Luke: We start this month. That's when we'll ascertain a game plan. You know, we'll obviously do 5 or 6 tunes off of the new record and then dig back through the catalogue. I mean, we HAVE to play the hits, come on. People pay money to hear that shit. But we'll try and re-arrange those in a new way. And then we'll come with some cool stuff and try and play what people want to hear, but it's hard to meet everyone's needs. I mean, we have 18 records now, so it's a bit difficult. It will be what works comfortably for us as well!

Like we do every year, we have our Setlist Poll on the website. We close the poll today, and the top three songs -- by a huge margin -- are "Home of the Brave," "I Will Remember," and "Caught In the Balance."

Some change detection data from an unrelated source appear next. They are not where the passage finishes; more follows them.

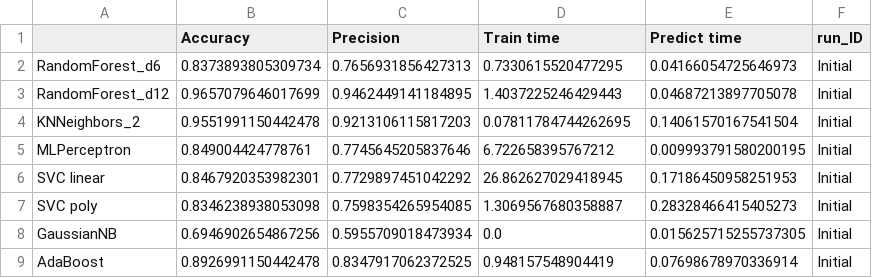
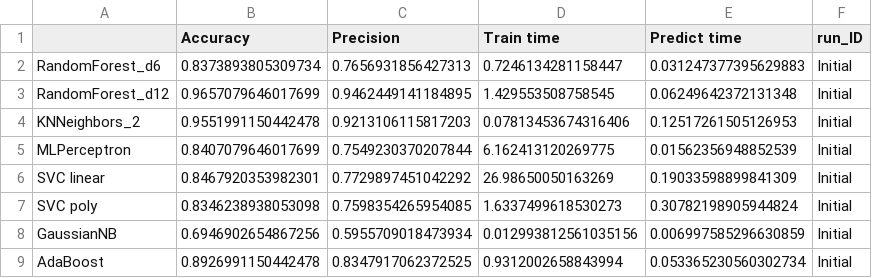
Before and after one commit to CajunCal/OptionTradingNotebooksXOM, a CSV file: learner_stats.csv, drawn as a sheet.

```diff
--- a/learner_stats.csv
+++ b/learner_stats.csv
@@ -1,9 +1,9 @@
 ,Accuracy,Precision,Train time,Predict time,run_ID
-RandomForest_d6,0.8373893805309734,0.7656931856427313,0.7330615520477295,0.04166054725646973,Initial
-RandomForest_d12,0.9657079646017699,0.9462449141184895,1.4037225246429443,0.04687213897705078,Initial
-KNNeighbors_2,0.9551991150442478,0.9213106115817203,0.07811784744262695,0.14061570167541504,Initial
-MLPerceptron,0.849004424778761,0.7745645205837646,6.722658395767212,0.009993791580200195,Initial
-SVC linear,0.8467920353982301,0.7729897451042292,26.862627029418945,0.17186450958251953,Initial
-SVC poly,0.8346238938053098,0.7598354265954085,1.3069567680358887,0.28328466415405273,Initial
-GaussianNB,0.6946902654867256,0.5955709018473934,0.0,0.015625715255737305,Initial
-AdaBoost,0.8926991150442478,0.8347917062372525,0.948157548904419,0.07698678970336914,Initial
+RandomForest_d6,0.8373893805309734,0.7656931856427313,0.7246134281158447,0.031247377395629883,Initial
+RandomForest_d12,0.9657079646017699,0.9462449141184895,1.429553508758545,0.06249642372131348,Initial
+KNNeighbors_2,0.9551991150442478,0.9213106115817203,0.07813453674316406,0.12517261505126953,Initial
+MLPerceptron,0.8407079646017699,0.7549230370207844,6.162413120269775,0.01562356948852539,Initial
+SVC linear,0.8467920353982301,0.7729897451042292,26.98650050163269,0.19033598899841309,Initial
+SVC poly,0.8346238938053098,0.7598354265954085,1.6337499618530273,0.30782198905944824,Initial
+GaussianNB,0.6946902654867256,0.5955709018473934,0.012993812561035156,0.006997585296630859,Initial
+AdaBoost,0.8926991150442478,0.8347917062372525,0.9312002658843994,0.053365230560302734,Initial
```
Also changed, not shown: 1 other file.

Luke: Really! I guess we should do them then. "Caught in the Balance" -- I'd really love to play that again. I'm really excited to sit down with everybody and figure it out. I'd kind of like to do a short acoustic set again, maybe do some of the old ballad hits, but in a different way so that people can sing along. I don't want to do weird cuts from the records so that everyone can just stare at us while we play.

Since Greg joined the band on the road, he's been using David's rig. This time around, what, if any, changes are being implemented for Greg to have his own signature stuff? Come to think of it, with regards to the entire band, will you be making any changes to your rigs?

David: Yes, definitely, maybe, and I think so!

Mike: I know Greg is having a new rig designed for the tour. The rest of us haven’t made any significant changes that I can think of.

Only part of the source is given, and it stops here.